(Source records)
________

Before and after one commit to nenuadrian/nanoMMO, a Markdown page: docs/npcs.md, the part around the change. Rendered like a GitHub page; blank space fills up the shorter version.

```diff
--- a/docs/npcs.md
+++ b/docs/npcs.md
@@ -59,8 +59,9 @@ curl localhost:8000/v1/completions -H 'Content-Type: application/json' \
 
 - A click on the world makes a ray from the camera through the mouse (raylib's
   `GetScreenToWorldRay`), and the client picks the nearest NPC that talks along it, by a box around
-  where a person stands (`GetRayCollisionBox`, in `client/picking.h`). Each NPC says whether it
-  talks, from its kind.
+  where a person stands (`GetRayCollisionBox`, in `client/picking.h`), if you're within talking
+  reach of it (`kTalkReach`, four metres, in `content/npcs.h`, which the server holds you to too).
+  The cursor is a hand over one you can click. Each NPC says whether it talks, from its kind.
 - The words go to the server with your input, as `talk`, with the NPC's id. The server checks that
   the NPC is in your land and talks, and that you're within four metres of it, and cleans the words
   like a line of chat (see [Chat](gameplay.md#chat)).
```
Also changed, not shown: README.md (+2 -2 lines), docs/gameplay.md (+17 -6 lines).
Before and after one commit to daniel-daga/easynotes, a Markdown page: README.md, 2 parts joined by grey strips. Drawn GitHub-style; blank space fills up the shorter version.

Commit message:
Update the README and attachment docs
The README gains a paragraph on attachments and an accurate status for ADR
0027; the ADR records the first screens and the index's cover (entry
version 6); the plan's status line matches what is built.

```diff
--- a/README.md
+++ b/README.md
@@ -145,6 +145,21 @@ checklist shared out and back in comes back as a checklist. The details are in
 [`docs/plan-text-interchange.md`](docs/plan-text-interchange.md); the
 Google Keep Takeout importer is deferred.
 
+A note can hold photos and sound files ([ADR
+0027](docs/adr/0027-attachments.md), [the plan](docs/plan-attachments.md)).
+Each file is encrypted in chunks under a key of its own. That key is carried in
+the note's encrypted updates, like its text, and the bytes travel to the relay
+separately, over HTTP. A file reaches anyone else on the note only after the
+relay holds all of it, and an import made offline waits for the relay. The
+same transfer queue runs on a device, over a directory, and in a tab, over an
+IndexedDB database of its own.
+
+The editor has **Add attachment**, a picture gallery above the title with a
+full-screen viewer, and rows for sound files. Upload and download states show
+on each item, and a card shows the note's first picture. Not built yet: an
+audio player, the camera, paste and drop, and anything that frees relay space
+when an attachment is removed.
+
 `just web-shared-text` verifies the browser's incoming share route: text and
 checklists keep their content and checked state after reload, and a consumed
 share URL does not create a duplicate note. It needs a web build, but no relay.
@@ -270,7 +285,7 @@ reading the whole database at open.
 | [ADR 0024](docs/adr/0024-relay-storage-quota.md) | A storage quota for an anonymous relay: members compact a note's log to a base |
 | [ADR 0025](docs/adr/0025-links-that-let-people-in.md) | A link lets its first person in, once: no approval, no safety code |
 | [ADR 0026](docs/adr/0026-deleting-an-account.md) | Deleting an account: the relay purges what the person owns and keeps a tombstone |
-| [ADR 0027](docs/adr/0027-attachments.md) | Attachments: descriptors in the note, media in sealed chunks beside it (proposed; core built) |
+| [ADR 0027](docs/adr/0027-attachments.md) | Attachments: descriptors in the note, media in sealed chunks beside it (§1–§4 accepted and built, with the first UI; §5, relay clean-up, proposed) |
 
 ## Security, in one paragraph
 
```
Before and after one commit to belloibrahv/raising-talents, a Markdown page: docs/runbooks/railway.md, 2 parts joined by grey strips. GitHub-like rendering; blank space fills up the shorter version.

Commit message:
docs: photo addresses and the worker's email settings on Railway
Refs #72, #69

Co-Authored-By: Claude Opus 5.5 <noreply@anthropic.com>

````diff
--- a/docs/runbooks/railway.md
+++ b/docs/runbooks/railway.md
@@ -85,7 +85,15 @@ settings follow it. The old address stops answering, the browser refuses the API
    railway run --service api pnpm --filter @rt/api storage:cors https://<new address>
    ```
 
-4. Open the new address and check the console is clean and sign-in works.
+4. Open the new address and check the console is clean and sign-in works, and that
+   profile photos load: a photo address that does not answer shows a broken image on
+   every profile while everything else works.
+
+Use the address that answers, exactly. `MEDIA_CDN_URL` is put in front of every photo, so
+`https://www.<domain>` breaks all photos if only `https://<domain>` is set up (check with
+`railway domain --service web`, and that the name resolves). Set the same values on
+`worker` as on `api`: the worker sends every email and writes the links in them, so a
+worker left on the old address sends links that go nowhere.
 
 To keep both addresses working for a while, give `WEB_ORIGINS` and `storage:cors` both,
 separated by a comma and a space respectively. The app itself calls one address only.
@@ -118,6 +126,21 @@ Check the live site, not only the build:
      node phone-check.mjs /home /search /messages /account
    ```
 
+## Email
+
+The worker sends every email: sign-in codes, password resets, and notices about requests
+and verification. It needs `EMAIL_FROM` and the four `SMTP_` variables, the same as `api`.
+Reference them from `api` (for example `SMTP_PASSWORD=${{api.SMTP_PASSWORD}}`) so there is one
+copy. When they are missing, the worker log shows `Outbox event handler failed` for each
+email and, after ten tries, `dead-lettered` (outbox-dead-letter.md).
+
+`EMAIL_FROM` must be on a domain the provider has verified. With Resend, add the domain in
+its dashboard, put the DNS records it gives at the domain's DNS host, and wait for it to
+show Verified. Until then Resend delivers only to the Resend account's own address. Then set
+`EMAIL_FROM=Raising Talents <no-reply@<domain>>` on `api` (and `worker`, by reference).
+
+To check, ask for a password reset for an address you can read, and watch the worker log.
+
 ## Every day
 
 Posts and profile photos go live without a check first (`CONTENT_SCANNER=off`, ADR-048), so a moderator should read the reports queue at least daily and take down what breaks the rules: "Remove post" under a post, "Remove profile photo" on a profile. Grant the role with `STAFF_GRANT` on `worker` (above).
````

________

== THE PROBLEM ==
Every record above must appear again in the answer, unchanged.

== YOUR RESPONSE ==
Before and after one commit to nenuadrian/nanoMMO, a Markdown page: docs/npcs.md, the part around the change. Rendered like a GitHub page; blank space fills up the shorter version.

```diff
--- a/docs/npcs.md
+++ b/docs/npcs.md
@@ -59,8 +59,9 @@ curl localhost:8000/v1/completions -H 'Content-Type: application/json' \
 
 - A click on the world makes a ray from the camera through the mouse (raylib's
   `GetScreenToWorldRay`), and the client picks the nearest NPC that talks along it, by a box around
-  where a person stands (`GetRayCollisionBox`, in `client/picking.h`). Each NPC says whether it
-  talks, from its kind.
+  where a person stands (`GetRayCollisionBox`, in `client/picking.h`), if you're within talking
+  reach of it (`kTalkReach`, four metres, in `content/npcs.h`, which the server holds you to too).
+  The cursor is a hand over one you can click. Each NPC says whether it talks, from its kind.
 - The words go to the server with your input, as `talk`, with the NPC's id. The server checks that
   the NPC is in your land and talks, and that you're within four metres of it, and cleans the words
   like a line of chat (see [Chat](gameplay.md#chat)).
```
Also changed, not shown: README.md (+2 -2 lines), docs/gameplay.md (+17 -6 lines).
Before and after one commit to daniel-daga/easynotes, a Markdown page: README.md, 2 parts joined by grey strips. Drawn GitHub-style; blank space fills up the shorter version.

Commit message:
Update the README and attachment docs
The README gains a paragraph on attachments and an accurate status for ADR
0027; the ADR records the first screens and the index's cover (entry
version 6); the plan's status line matches what is built.

```diff
--- a/README.md
+++ b/README.md
@@ -145,6 +145,21 @@ checklist shared out and back in comes back as a checklist. The details are in
 [`docs/plan-text-interchange.md`](docs/plan-text-interchange.md); the
 Google Keep Takeout importer is deferred.
 
+A note can hold photos and sound files ([ADR
+0027](docs/adr/0027-attachments.md), [the plan](docs/plan-attachments.md)).
+Each file is encrypted in chunks under a key of its own. That key is carried in
+the note's encrypted updates, like its text, and the bytes travel to the relay
+separately, over HTTP. A file reaches anyone else on the note only after the
+relay holds all of it, and an import made offline waits for the relay. The
+same transfer queue runs on a device, over a directory, and in a tab, over an
+IndexedDB database of its own.
+
+The editor has **Add attachment**, a picture gallery above the title with a
+full-screen viewer, and rows for sound files. Upload and download states show
+on each item, and a card shows the note's first picture. Not built yet: an
+audio player, the camera, paste and drop, and anything that frees relay space
+when an attachment is removed.
+
 `just web-shared-text` verifies the browser's incoming share route: text and
 checklists keep their content and checked state after reload, and a consumed
 share URL does not create a duplicate note. It needs a web build, but no relay.
@@ -270,7 +285,7 @@ reading the whole database at open.
 | [ADR 0024](docs/adr/0024-relay-storage-quota.md) | A storage quota for an anonymous relay: members compact a note's log to a base |
 | [ADR 0025](docs/adr/0025-links-that-let-people-in.md) | A link lets its first person in, once: no approval, no safety code |
 | [ADR 0026](docs/adr/0026-deleting-an-account.md) | Deleting an account: the relay purges what the person owns and keeps a tombstone |
-| [ADR 0027](docs/adr/0027-attachments.md) | Attachments: descriptors in the note, media in sealed chunks beside it (proposed; core built) |
+| [ADR 0027](docs/adr/0027-attachments.md) | Attachments: descriptors in the note, media in sealed chunks beside it (§1–§4 accepted and built, with the first UI; §5, relay clean-up, proposed) |
 
 ## Security, in one paragraph
 
```
Before and after one commit to belloibrahv/raising-talents, a Markdown page: docs/runbooks/railway.md, 2 parts joined by grey strips. GitHub-like rendering; blank space fills up the shorter version.

Commit message:
docs: photo addresses and the worker's email settings on Railway
Refs #72, #69

Co-Authored-By: Claude Opus 5.5 <noreply@anthropic.com>

````diff
--- a/docs/runbooks/railway.md
+++ b/docs/runbooks/railway.md
@@ -85,7 +85,15 @@ settings follow it. The old address stops answering, the browser refuses the API
    railway run --service api pnpm --filter @rt/api storage:cors https://<new address>
    ```
 
-4. Open the new address and check the console is clean and sign-in works.
+4. Open the new address and check the console is clean and sign-in works, and that
+   profile photos load: a photo address that does not answer shows a broken image on
+   every profile while everything else works.
+
+Use the address that answers, exactly. `MEDIA_CDN_URL` is put in front of every photo, so
+`https://www.<domain>` breaks all photos if only `https://<domain>` is set up (check with
+`railway domain --service web`, and that the name resolves). Set the same values on
+`worker` as on `api`: the worker sends every email and writes the links in them, so a
+worker left on the old address sends links that go nowhere.
 
 To keep both addresses working for a while, give `WEB_ORIGINS` and `storage:cors` both,
 separated by a comma and a space respectively. The app itself calls one address only.
@@ -118,6 +126,21 @@ Check the live site, not only the build:
      node phone-check.mjs /home /search /messages /account
    ```
 
+## Email
+
+The worker sends every email: sign-in codes, password resets, and notices about requests
+and verification. It needs `EMAIL_FROM` and the four `SMTP_` variables, the same as `api`.
+Reference them from `api` (for example `SMTP_PASSWORD=${{api.SMTP_PASSWORD}}`) so there is one
+copy. When they are missing, the worker log shows `Outbox event handler failed` for each
+email and, after ten tries, `dead-lettered` (outbox-dead-letter.md).
+
+`EMAIL_FROM` must be on a domain the provider has verified. With Resend, add the domain in
+its dashboard, put the DNS records it gives at the domain's DNS host, and wait for it to
+show Verified. Until then Resend delivers only to the Resend account's own address. Then set
+`EMAIL_FROM=Raising Talents <no-reply@<domain>>` on `api` (and `worker`, by reference).
+
+To check, ask for a password reset for an address you can read, and watch the worker log.
+
 ## Every day
 
 Posts and profile photos go live without a check first (`CONTENT_SCANNER=off`, ADR-048), so a moderator should read the reports queue at least daily and take down what breaks the rules: "Remove post" under a post, "Remove profile photo" on a profile. Grant the role with `STAFF_GRANT` on `worker` (above).
````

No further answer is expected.